# [YOUR INSTRUCTIONS]
Return the entries verbatim and drop every picture.

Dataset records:
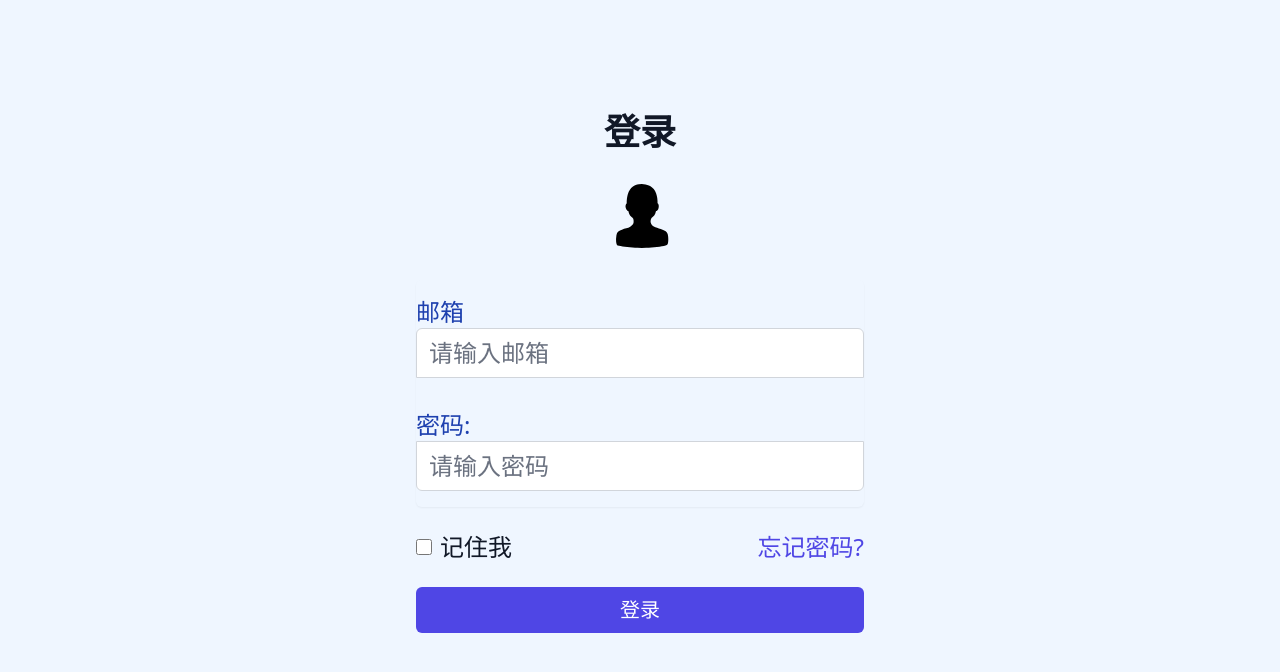
Repository: LiuRuohui/test_the_tailwindcss
Page: /
These files come from the project's save history. The page is drawn as it stood at one moment and after the next save; the edit follows.
The browser window is 1280 px wide. The pictures show the whole page.
The project was rebuilt for these pictures with package versions that can differ from the ones it lists, and the page was loaded fresh each time. Also part of the build but not shown: vite.config.js, src/components/WelcomingPage.vue, src/components/RegisterPage.vue, src/components/MainPage.vue, src/components/ForgetPasswd.vue, src/components/HelloWorld.vue.

Above is the page before, as saved 2022-03-08 10:09:59.

### src/App.vue
<script setup>
import WelcomingPage from "./components/WelcomingPage.vue"
import RegisterPage from "./components/RegisterPage.vue"
import LoginPage from "./components/LoginPage.vue";
import MainPage from "./components/MainPage.vue";
import ForgetPasswd from "./components/ForgetPasswd.vue";
import HelloWorld from "./components/HelloWorld.vue";
</script>

<template>
<!--<WelcomingPage class="bg-blue-50 page"></WelcomingPage>
<RegisterPage class="bg-blue-50 page"></RegisterPage>  -->
<LoginPage class="bg-blue-50 page"></LoginPage>


</template>

<style>
.page{
    height: 100vh;
}
</style>

### src/index.css
@tailwind base;
@tailwind components;
.inputFrame {
    @apply appearance-none rounded-none relative block w-full px-3 py-2 border border-gray-300 placeholder-gray-500 text-gray-900
}

.inputFrame:focus {
    @apply outline-none border-indigo-500 z-10 inline-block px-5 py-3 rounded-lg shadow-lg
}

.btn {
    @apply relative flex w-full justify-center py-2 border border-transparent font-medium rounded-md text-white bg-indigo-600
}

.btn:hover {
    @apply bg-indigo-700
}

.btn:focus {
    @apply outline-none ring-2 ring-offset-2 ring-indigo-500
}

@tailwind utilities;
@layer components {
    .card {
        background-color: theme('colors.blue.500');
        border-radius: theme('borderRadius.lg');
        padding: theme('spacing.6');
        box-shadow: theme('boxShadow.xl');
    }
    /* ... */
}

### src/components/LoginPage.vue
<template>
<div class="min-h-full flex items-center justify-center py-12 px-4 sm:px-6 lg:px-8">
  <div class="max-w-md w-full space-y-8">
    <div>
      <h2 class="mt-6 text-center sm:text-4xl font-extrabold text-gray-900">登录</h2>
    </div>
    <div>
        <img class="h-16 w-1/2 mx-auto" src="../assets/用户.svg" alt="这里有一张图片">
    </div>
    <div class="mt-8 space-y-6">
      <input type="hidden" name="remember" value="true">
      <div class="rounded-md shadow-sm -space-y-px">
        <div class="py-4 text-blue-800 sm:text-2xl">
          <label for="email-address">邮箱</label>
          <input id="email-address" name="email" type="email" autocomplete="email" required class="inputFrame rounded-t-md  sm:text-2xl" placeholder="请输入邮箱">
        </div>
        <div class="py-4 text-blue-800 sm:text-2xl">
          <label for="passwd">密码:</label>
          <input id="passwd" name="passwd" type="password" autocomplete="current-password" required class="inputFrame rounded-b-md  sm:text-2xl" placeholder="请输入密码">
        </div>
      </div>

      <div class="flex items-center justify-between">
        <div class="flex items-center">
          <input id="remember-me" name="remember-me" type="checkbox" class="h-4 w-4 text-indigo-600 focus:ring-indigo-500 border-gray-300 rounded">
          <label for="remember-me" class="ml-2 block text-sm sm:text-2xl text-gray-900"> 记住我</label>
        </div>

        <div class="text-sm">
          <a href="#" class="font-medium sm:text-2xl text-indigo-600 hover:text-indigo-500"> 忘记密码? </a>
        </div>
      </div>

      <div>
        <button @click="submit" class="btn group sm:text-xl">
          登录
        </button>
      </div>
    </div>
  </div>
</div>
</template>

<script setup>
function submit(){
  var name = document.getElementById("email-address").value;
  if(!isEmail(name)){
    alert('邮箱格式不正确！')
  }else{
    alert('登录')
  }
}
function isEmail(str){
    var reg = /^([a-zA-Z0-9_-])+@([a-zA-Z0-9_-])+(.[a-zA-Z0-9_-])+/
    return reg.test(str)
}
</script>

### tailwind.config.js
module.exports = {
    content: [
        "./index.html",
        "./src/**/*.{vue,js,ts,jsx,tsx}",
    ],
    theme: {
        extend: {},
    },
    variants: {
        backgroundColor: ['responsive', 'hover', 'focus', 'active']
    },
    plugins: [],
}

Loaded but not shown: index.html (common file); src/main.js (common file)

After the next save:
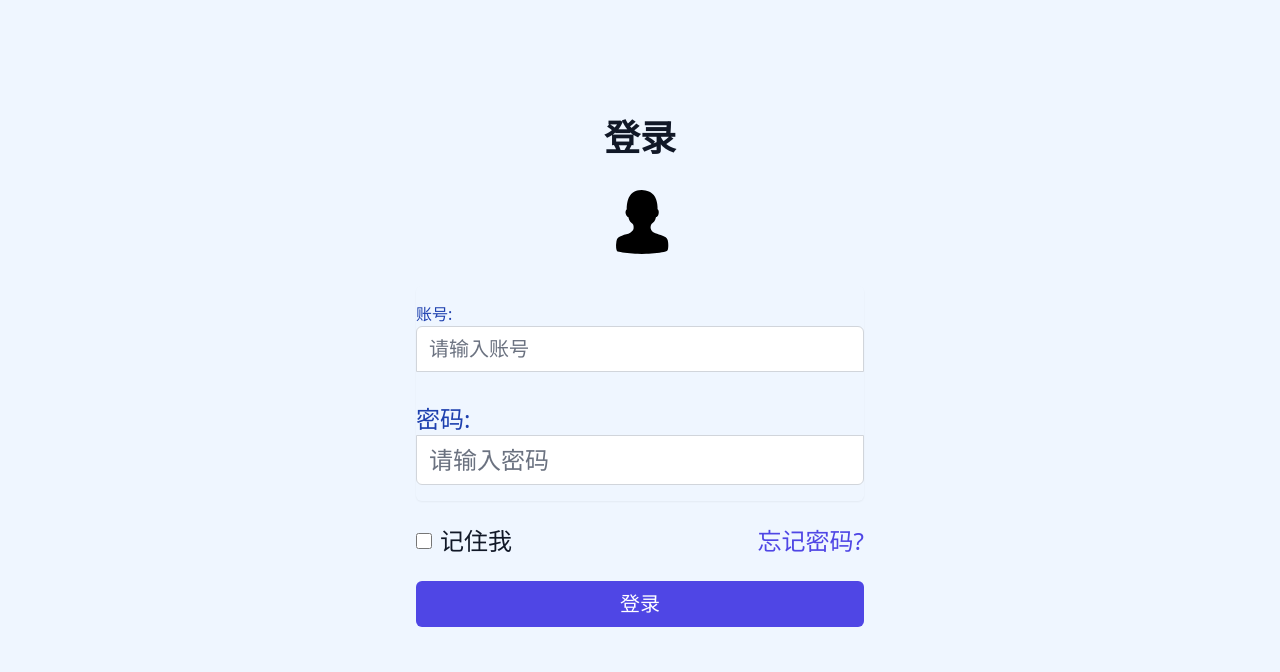
Saved 27 s later.
--- a/src/components/LoginPage.vue
+++ b/src/components/LoginPage.vue
@@ -10,9 +10,9 @@
     <div class="mt-8 space-y-6">
       <input type="hidden" name="remember" value="true">
       <div class="rounded-md shadow-sm -space-y-px">
-        <div class="py-4 text-blue-800 sm:text-2xl">
-          <label for="email-address">邮箱</label>
-          <input id="email-address" name="email" type="email" autocomplete="email" required class="inputFrame rounded-t-md  sm:text-2xl" placeholder="请输入邮箱">
+        <div class="py-4 text-blue-800">
+          <label for="account">账号:</label>
+          <input id="account" name="account" type="account" autocomplete="name" required class="inputFrame rounded-t-md  sm:text-xl" placeholder="请输入账号">
         </div>
         <div class="py-4 text-blue-800 sm:text-2xl">
           <label for="passwd">密码:</label>

After the 3 saves that followed:
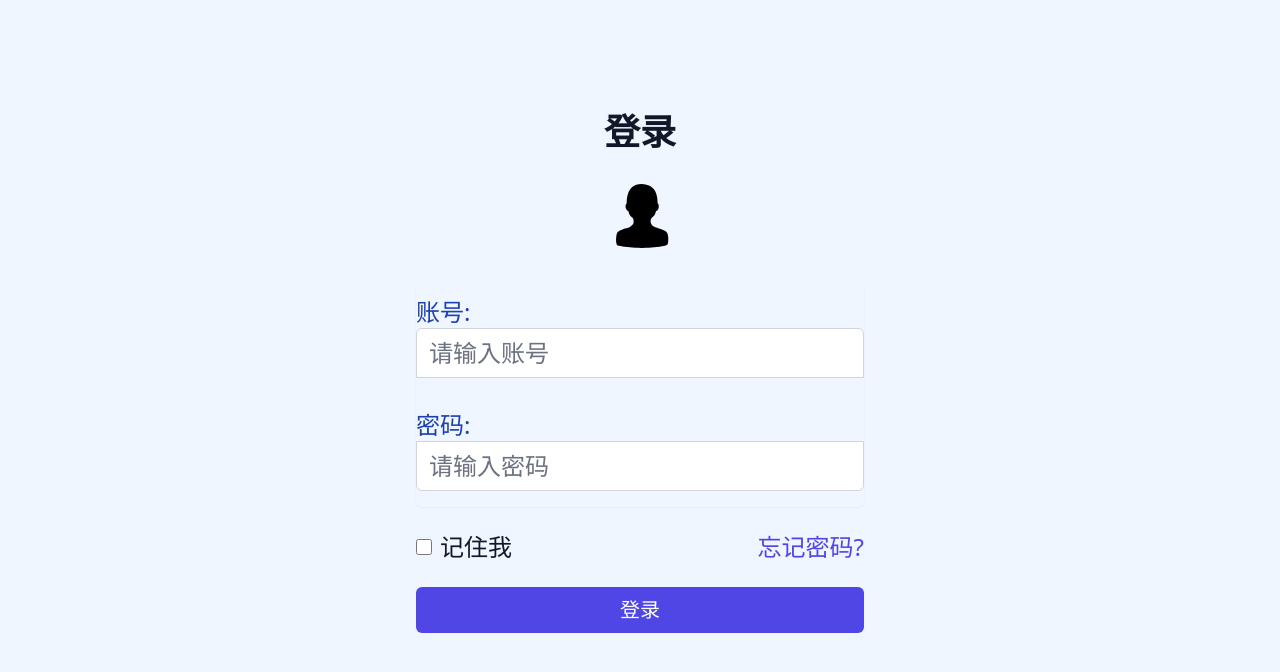
The 3 saves are shown as one change because 2 left the picture as it was.
The last was saved 62 s later.
--- a/src/components/LoginPage.vue
+++ b/src/components/LoginPage.vue
@@ -10,9 +10,9 @@
     <div class="mt-8 space-y-6">
       <input type="hidden" name="remember" value="true">
       <div class="rounded-md shadow-sm -space-y-px">
-        <div class="py-4 text-blue-800">
+        <div class="py-4 text-blue-800 sm:text-2xl">
           <label for="account">账号:</label>
-          <input id="account" name="account" type="account" autocomplete="name" required class="inputFrame rounded-t-md  sm:text-xl" placeholder="请输入账号">
+          <input id="account" name="account" type="account" autocomplete="name" required class="inputFrame rounded-t-md  sm:text-2xl" placeholder="请输入账号">
         </div>
         <div class="py-4 text-blue-800 sm:text-2xl">
           <label for="passwd">密码:</label>
@@ -43,15 +43,7 @@
 
 <script setup>
 function submit(){
-  var name = document.getElementById("email-address").value;
-  if(!isEmail(name)){
-    alert('邮箱格式不正确！')
-  }else{
-    alert('登录')
-  }
+  alert('登录')
 }
-function isEmail(str){
-    var reg = /^([a-zA-Z0-9_-])+@([a-zA-Z0-9_-])+(.[a-zA-Z0-9_-])+/
-    return reg.test(str)
-}
+
 </script>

# [OUTPUT FOR THIS TASK]
Repository: LiuRuohui/test_the_tailwindcss
Page: /
These files come from the project's save history. The page is drawn as it stood at one moment and after the next save; the edit follows.
The browser window is 1280 px wide. The pictures show the whole page.
The project was rebuilt for these pictures with package versions that can differ from the ones it lists, and the page was loaded fresh each time. Also part of the build but not shown: vite.config.js, src/components/WelcomingPage.vue, src/components/RegisterPage.vue, src/components/MainPage.vue, src/components/ForgetPasswd.vue, src/components/HelloWorld.vue.

Above is the page before, as saved 2022-03-08 10:09:59.

### src/App.vue
<script setup>
import WelcomingPage from "./components/WelcomingPage.vue"
import RegisterPage from "./components/RegisterPage.vue"
import LoginPage from "./components/LoginPage.vue";
import MainPage from "./components/MainPage.vue";
import ForgetPasswd from "./components/ForgetPasswd.vue";
import HelloWorld from "./components/HelloWorld.vue";
</script>

<template>
<!--<WelcomingPage class="bg-blue-50 page"></WelcomingPage>
<RegisterPage class="bg-blue-50 page"></RegisterPage>  -->
<LoginPage class="bg-blue-50 page"></LoginPage>


</template>

<style>
.page{
    height: 100vh;
}
</style>

### src/index.css
@tailwind base;
@tailwind components;
.inputFrame {
    @apply appearance-none rounded-none relative block w-full px-3 py-2 border border-gray-300 placeholder-gray-500 text-gray-900
}

.inputFrame:focus {
    @apply outline-none border-indigo-500 z-10 inline-block px-5 py-3 rounded-lg shadow-lg
}

.btn {
    @apply relative flex w-full justify-center py-2 border border-transparent font-medium rounded-md text-white bg-indigo-600
}

.btn:hover {
    @apply bg-indigo-700
}

.btn:focus {
    @apply outline-none ring-2 ring-offset-2 ring-indigo-500
}

@tailwind utilities;
@layer components {
    .card {
        background-color: theme('colors.blue.500');
        border-radius: theme('borderRadius.lg');
        padding: theme('spacing.6');
        box-shadow: theme('boxShadow.xl');
    }
    /* ... */
}

### src/components/LoginPage.vue
<template>
<div class="min-h-full flex items-center justify-center py-12 px-4 sm:px-6 lg:px-8">
  <div class="max-w-md w-full space-y-8">
    <div>
      <h2 class="mt-6 text-center sm:text-4xl font-extrabold text-gray-900">登录</h2>
    </div>
    <div>
        <img class="h-16 w-1/2 mx-auto" src="../assets/用户.svg" alt="这里有一张图片">
    </div>
    <div class="mt-8 space-y-6">
      <input type="hidden" name="remember" value="true">
      <div class="rounded-md shadow-sm -space-y-px">
        <div class="py-4 text-blue-800 sm:text-2xl">
          <label for="email-address">邮箱</label>
          <input id="email-address" name="email" type="email" autocomplete="email" required class="inputFrame rounded-t-md  sm:text-2xl" placeholder="请输入邮箱">
        </div>
        <div class="py-4 text-blue-800 sm:text-2xl">
          <label for="passwd">密码:</label>
          <input id="passwd" name="passwd" type="password" autocomplete="current-password" required class="inputFrame rounded-b-md  sm:text-2xl" placeholder="请输入密码">
        </div>
      </div>

      <div class="flex items-center justify-between">
        <div class="flex items-center">
          <input id="remember-me" name="remember-me" type="checkbox" class="h-4 w-4 text-indigo-600 focus:ring-indigo-500 border-gray-300 rounded">
          <label for="remember-me" class="ml-2 block text-sm sm:text-2xl text-gray-900"> 记住我</label>
        </div>

        <div class="text-sm">
          <a href="#" class="font-medium sm:text-2xl text-indigo-600 hover:text-indigo-500"> 忘记密码? </a>
        </div>
      </div>

      <div>
        <button @click="submit" class="btn group sm:text-xl">
          登录
        </button>
      </div>
    </div>
  </div>
</div>
</template>

<script setup>
function submit(){
  var name = document.getElementById("email-address").value;
  if(!isEmail(name)){
    alert('邮箱格式不正确！')
  }else{
    alert('登录')
  }
}
function isEmail(str){
    var reg = /^([a-zA-Z0-9_-])+@([a-zA-Z0-9_-])+(.[a-zA-Z0-9_-])+/
    return reg.test(str)
}
</script>

### tailwind.config.js
module.exports = {
    content: [
        "./index.html",
        "./src/**/*.{vue,js,ts,jsx,tsx}",
    ],
    theme: {
        extend: {},
    },
    variants: {
        backgroundColor: ['responsive', 'hover', 'focus', 'active']
    },
    plugins: [],
}

Loaded but not shown: index.html (common file); src/main.js (common file)

After the next save:
Saved 27 s later.
--- a/src/components/LoginPage.vue
+++ b/src/components/LoginPage.vue
@@ -10,9 +10,9 @@
     <div class="mt-8 space-y-6">
       <input type="hidden" name="remember" value="true">
       <div class="rounded-md shadow-sm -space-y-px">
-        <div class="py-4 text-blue-800 sm:text-2xl">
-          <label for="email-address">邮箱</label>
-          <input id="email-address" name="email" type="email" autocomplete="email" required class="inputFrame rounded-t-md  sm:text-2xl" placeholder="请输入邮箱">
+        <div class="py-4 text-blue-800">
+          <label for="account">账号:</label>
+          <input id="account" name="account" type="account" autocomplete="name" required class="inputFrame rounded-t-md  sm:text-xl" placeholder="请输入账号">
         </div>
         <div class="py-4 text-blue-800 sm:text-2xl">
           <label for="passwd">密码:</label>

After the 3 saves that followed:
The 3 saves are shown as one change because 2 left the picture as it was.
The last was saved 62 s later.
--- a/src/components/LoginPage.vue
+++ b/src/components/LoginPage.vue
@@ -10,9 +10,9 @@
     <div class="mt-8 space-y-6">
       <input type="hidden" name="remember" value="true">
       <div class="rounded-md shadow-sm -space-y-px">
-        <div class="py-4 text-blue-800">
+        <div class="py-4 text-blue-800 sm:text-2xl">
           <label for="account">账号:</label>
-          <input id="account" name="account" type="account" autocomplete="name" required class="inputFrame rounded-t-md  sm:text-xl" placeholder="请输入账号">
+          <input id="account" name="account" type="account" autocomplete="name" required class="inputFrame rounded-t-md  sm:text-2xl" placeholder="请输入账号">
         </div>
         <div class="py-4 text-blue-800 sm:text-2xl">
           <label for="passwd">密码:</label>
@@ -43,15 +43,7 @@
 
 <script setup>
 function submit(){
-  var name = document.getElementById("email-address").value;
-  if(!isEmail(name)){
-    alert('邮箱格式不正确！')
-  }else{
-    alert('登录')
-  }
+  alert('登录')
 }
-function isEmail(str){
-    var reg = /^([a-zA-Z0-9_-])+@([a-zA-Z0-9_-])+(.[a-zA-Z0-9_-])+/
-    return reg.test(str)
-}
+
 </script>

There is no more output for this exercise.